During the third year of the project, the producers will work with local farmers to ensure awareness of the purpose and outcomes of the project through 2 Field Days at the producers farm, Yellow Dog Farm in Athena, Oregon on Sherman Street (P.O. Box 785). One Field Day will be held in the spring and one in the fall. The specific dates will be determined by collaboration with local farmers to determine the most available dates. By being able to observe the differences between the 4 acres treated with biochar and the 4 acres not treated, local farmers will be able to see that the crop yield of treated acres is significantly better. They will also be provided with printed materials, a one-page summary and a research article, to show that biochar significantly improves water retention in the soil, helps balance pH, improves soil organic matter, and helps reduce herbicide, nitrogen, and other run-off.
In collaboration with the technical advisor, the producers will develop print articles for Modern Farmer, Capital Press, Agri Times, and similar print media targeting farmers. They will also develop a 30-minute spot for radio and social media on the web aimed at farmers and disseminate message to farmers. They will develop and place web ads for the media spot. They will open Twitter, Facebook, and other social media accounts to promote the results of the project and invite other producers to visit the demonstration site or view the web-based materials, including radio messages. By meeting other like-minded producers, either in person or online, farmers will be encouraged to try a demonstration-size test of biochar to amend their own fields.
The educational materials that the producers and the technical advisor will produce and distribute during year 3 of the project include a 30-second radio spot to spread the word on biochar to other producers and researchers; a 30-minute radio interview to spread the word on biochar to other producers and researchers; a one-page summary about the results on use of biochar for other producers and researchers, available online: hand-out materials for each of the two Field Days that will be implemented.
Application of the char - The type of char and how it comes to you determines your application needs. Our char came to us in 2 cubic yard "totes", most of which were screwed to pallets to facilitate loading and unloading. We had to rent an all-terrain fork lift to unload them from the semi-truck flat bed trailer, on which they were stacked 2-high.

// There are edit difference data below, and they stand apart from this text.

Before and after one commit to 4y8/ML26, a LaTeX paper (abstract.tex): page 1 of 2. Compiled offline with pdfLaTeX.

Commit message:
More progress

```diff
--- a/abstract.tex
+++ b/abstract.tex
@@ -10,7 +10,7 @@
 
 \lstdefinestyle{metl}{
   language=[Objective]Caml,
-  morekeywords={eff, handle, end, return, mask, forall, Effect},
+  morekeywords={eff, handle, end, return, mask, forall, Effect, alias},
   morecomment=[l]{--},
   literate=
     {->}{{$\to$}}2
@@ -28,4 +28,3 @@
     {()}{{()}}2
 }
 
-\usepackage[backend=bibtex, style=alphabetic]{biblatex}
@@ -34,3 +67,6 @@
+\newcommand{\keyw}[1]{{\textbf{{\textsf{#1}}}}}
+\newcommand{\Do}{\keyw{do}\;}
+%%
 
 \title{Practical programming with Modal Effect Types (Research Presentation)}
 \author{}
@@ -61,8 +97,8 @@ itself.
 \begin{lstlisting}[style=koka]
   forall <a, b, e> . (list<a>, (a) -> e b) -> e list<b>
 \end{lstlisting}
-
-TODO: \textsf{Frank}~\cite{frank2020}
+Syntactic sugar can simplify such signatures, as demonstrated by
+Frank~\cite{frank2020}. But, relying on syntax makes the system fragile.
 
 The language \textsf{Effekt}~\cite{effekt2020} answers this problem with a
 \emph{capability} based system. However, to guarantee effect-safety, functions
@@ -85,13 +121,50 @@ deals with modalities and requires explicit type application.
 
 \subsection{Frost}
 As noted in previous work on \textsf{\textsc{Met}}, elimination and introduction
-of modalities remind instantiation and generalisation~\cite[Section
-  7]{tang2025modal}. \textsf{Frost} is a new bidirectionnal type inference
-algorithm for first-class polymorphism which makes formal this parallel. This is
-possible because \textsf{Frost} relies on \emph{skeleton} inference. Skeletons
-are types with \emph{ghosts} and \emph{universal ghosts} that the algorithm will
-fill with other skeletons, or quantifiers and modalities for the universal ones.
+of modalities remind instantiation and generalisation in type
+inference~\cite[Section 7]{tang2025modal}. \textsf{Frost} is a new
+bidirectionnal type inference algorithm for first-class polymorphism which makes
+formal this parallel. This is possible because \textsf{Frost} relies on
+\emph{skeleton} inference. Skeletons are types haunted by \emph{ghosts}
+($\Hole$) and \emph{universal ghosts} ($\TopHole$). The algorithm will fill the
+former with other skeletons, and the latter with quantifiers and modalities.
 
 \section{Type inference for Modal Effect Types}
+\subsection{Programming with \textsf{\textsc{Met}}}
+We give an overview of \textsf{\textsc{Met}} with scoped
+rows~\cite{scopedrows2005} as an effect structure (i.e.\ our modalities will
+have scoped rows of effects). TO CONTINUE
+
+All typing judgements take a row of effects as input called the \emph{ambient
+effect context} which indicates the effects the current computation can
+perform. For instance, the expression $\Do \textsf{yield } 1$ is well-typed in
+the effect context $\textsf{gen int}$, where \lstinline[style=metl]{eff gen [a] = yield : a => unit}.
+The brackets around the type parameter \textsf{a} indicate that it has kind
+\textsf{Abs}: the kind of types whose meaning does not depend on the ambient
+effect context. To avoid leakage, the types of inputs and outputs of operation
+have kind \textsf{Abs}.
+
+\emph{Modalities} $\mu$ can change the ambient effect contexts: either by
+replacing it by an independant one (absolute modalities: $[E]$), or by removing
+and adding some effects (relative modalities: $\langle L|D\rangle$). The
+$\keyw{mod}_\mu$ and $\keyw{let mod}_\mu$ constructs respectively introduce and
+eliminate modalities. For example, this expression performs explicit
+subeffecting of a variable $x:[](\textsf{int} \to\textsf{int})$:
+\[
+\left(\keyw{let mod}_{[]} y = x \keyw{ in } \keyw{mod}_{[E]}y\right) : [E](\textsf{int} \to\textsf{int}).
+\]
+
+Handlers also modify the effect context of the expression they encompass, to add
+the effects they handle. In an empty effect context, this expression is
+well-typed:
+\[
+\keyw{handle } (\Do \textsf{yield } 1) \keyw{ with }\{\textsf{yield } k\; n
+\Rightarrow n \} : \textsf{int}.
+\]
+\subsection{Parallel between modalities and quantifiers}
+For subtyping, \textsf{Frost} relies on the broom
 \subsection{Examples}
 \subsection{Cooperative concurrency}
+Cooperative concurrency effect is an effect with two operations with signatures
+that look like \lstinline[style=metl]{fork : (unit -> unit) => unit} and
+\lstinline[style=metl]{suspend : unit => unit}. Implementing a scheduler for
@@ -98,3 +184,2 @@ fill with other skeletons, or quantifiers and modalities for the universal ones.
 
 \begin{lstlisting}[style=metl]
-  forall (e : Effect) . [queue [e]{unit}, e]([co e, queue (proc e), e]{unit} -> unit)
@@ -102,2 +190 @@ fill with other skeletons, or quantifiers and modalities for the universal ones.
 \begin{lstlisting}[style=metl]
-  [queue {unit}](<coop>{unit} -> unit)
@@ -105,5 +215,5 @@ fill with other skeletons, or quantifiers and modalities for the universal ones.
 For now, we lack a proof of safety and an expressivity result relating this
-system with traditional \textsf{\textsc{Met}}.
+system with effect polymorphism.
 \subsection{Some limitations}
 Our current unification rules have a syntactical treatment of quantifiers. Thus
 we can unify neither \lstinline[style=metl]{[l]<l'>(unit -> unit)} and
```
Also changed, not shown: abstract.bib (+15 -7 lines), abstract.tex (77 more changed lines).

All had lifting handles on each corner. We rented a dry fertilizer spreader and borrowed a friend's derrick truck. We were able to lift a few of the totes with the derrick truck for emptying into the fertilizer spreader, but most of them were too rotted from UV exposure and the lifting handles broke. So, we rented the all-terrain forklift AGAIN and while Gary held the tote over the fertilizer spreader, Virginia sliced it open and emptied it into the spreader. Our char particles were rice grain sized and there were a lot of fines and dust, so just emptying the totes into the spreader created a large black cloud.
The spreader we used had rotating arms which distributed the char. The drive mechanism was controlled by the axle speed of the spreader, which was towed behind our 3/4 ton pickup. A speed of 5mph minimized the black cloud created as the char was distributed.

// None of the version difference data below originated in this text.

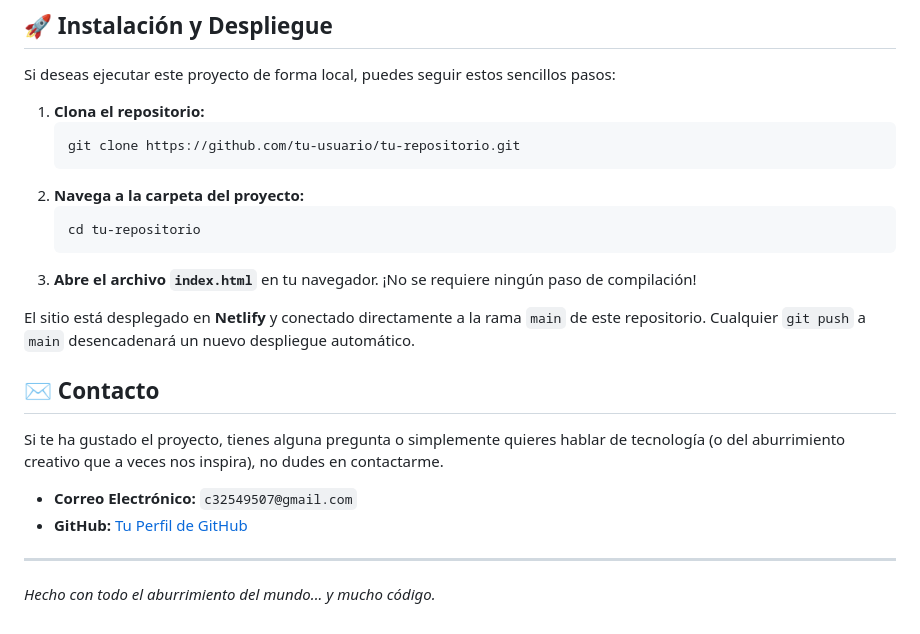
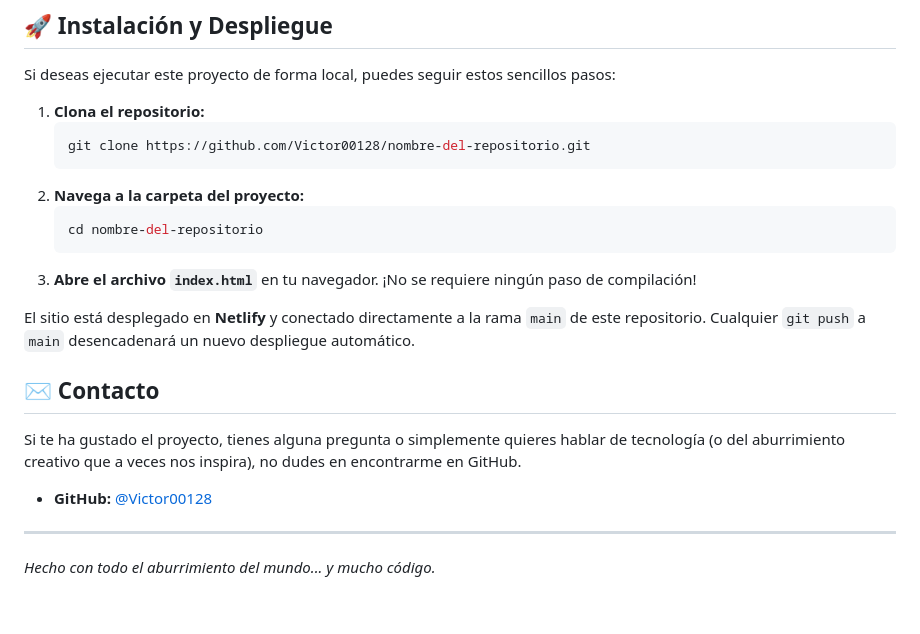
Before and after one commit to Victor00128/Servicios-, a Markdown page: README.md, the part around the change printed below. GitHub-like rendering.

````diff
--- a/README.md
+++ b/README.md
@@ -41,11 +41,11 @@ Si deseas ejecutar este proyecto de forma local, puedes seguir estos sencillos p
 
 1.  **Clona el repositorio:**
     ```bash
-    git clone https://github.com/tu-usuario/tu-repositorio.git
+    git clone https://github.com/Victor00128/nombre-del-repositorio.git
     ```
 2.  **Navega a la carpeta del proyecto:**
     ```bash
-    cd tu-repositorio
+    cd nombre-del-repositorio
     ```
 3.  **Abre el archivo `index.html`** en tu navegador. ¡No se requiere ningún paso de compilación!
 
@@ -53,10 +53,9 @@ El sitio está desplegado en **Netlify** y conectado directamente a la rama `mai
 
 ## ✉️ Contacto
 
-Si te ha gustado el proyecto, tienes alguna pregunta o simplemente quieres hablar de tecnología (o del aburrimiento creativo que a veces nos inspira), no dudes en contactarme.
+Si te ha gustado el proyecto, tienes alguna pregunta o simplemente quieres hablar de tecnología (o del aburrimiento creativo que a veces nos inspira), no dudes en encontrarme en GitHub.
 
-*   **Correo Electrónico:** `c32549507@gmail.com`
-*   **GitHub:** [Tu Perfil de GitHub](https://github.com/tu-usuario)
+*   **GitHub:** [@Victor00128](https://github.com/Victor00128)
 
 ---
 
````
Also changed, not shown: other parts of README.md (+1 -1 lines).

This application method is slow, and does not get the char into the soil. However, a fellow farmer used his turbo-disc to subsequently mix the char into the top 3-5" of the soil.
We are working on an applicator that will put the char INTO the soil at the appropriate depth, thus minimizing loss of fines, wind restrictions and obviating the need for tilling.
Tyvex suits, vinyl gloves and GOOD face masks were essential.
CAUTION: DO NOT ATTEMPT ON A DAY WHEN WINDS ARE OVER 4 MPH. DO NOT WORK DOWNWIND FROM RESIDENTIAL AREAS!
Some totes were not screwed to pallets. These we dragged into position with our pickup, and hand spread. This actually worked quite well and black dust clouds were minimized.